■ The problem ■
Reproduce the section of the listing that begins at the line containing "Fixed misunderstanding" and finishes at the line containing "1 other file.". Include both end lines and nothing beyond them.

■ Exercise materials ■
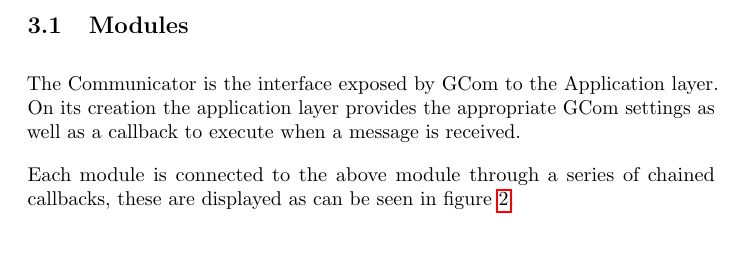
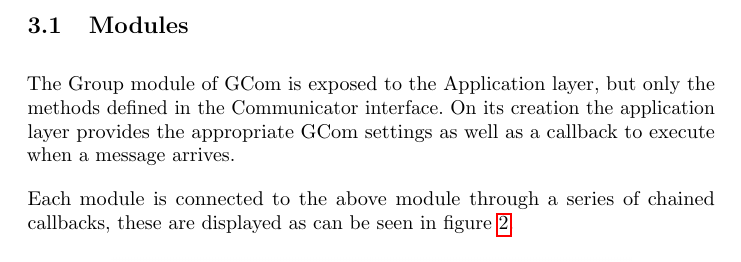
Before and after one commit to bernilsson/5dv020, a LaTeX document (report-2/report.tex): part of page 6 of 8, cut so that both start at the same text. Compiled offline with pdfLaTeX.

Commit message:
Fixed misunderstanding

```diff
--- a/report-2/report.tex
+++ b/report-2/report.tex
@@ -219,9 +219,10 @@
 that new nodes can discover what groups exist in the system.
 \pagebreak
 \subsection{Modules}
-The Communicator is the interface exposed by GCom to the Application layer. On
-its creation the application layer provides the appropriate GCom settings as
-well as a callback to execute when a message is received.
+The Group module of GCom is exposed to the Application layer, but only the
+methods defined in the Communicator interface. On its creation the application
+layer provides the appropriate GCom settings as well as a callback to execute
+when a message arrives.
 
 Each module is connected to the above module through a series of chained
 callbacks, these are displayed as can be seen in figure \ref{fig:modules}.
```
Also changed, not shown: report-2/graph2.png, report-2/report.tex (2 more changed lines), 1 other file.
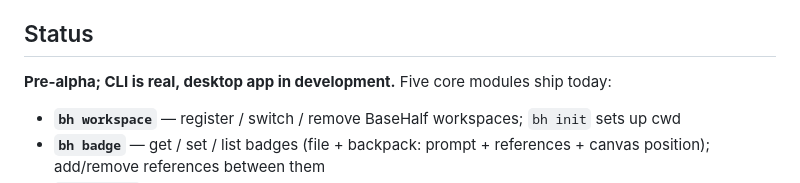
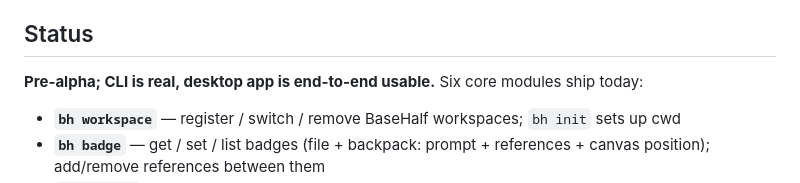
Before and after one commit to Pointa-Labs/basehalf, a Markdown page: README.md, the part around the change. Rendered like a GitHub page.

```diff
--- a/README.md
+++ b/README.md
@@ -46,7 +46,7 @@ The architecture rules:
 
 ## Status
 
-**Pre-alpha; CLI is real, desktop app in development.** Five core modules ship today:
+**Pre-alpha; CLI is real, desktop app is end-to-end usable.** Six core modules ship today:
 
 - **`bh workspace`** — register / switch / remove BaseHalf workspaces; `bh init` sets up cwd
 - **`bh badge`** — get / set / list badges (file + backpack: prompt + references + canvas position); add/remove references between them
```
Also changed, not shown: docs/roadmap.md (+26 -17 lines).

■ Finished exercise ■
Fixed misunderstanding

```diff
--- a/report-2/report.tex
+++ b/report-2/report.tex
@@ -219,9 +219,10 @@
 that new nodes can discover what groups exist in the system.
 \pagebreak
 \subsection{Modules}
-The Communicator is the interface exposed by GCom to the Application layer. On
-its creation the application layer provides the appropriate GCom settings as
-well as a callback to execute when a message is received.
+The Group module of GCom is exposed to the Application layer, but only the
+methods defined in the Communicator interface. On its creation the application
+layer provides the appropriate GCom settings as well as a callback to execute
+when a message arrives.
 
 Each module is connected to the above module through a series of chained
 callbacks, these are displayed as can be seen in figure \ref{fig:modules}.
```
Also changed, not shown: report-2/graph2.png, report-2/report.tex (2 more changed lines), 1 other file.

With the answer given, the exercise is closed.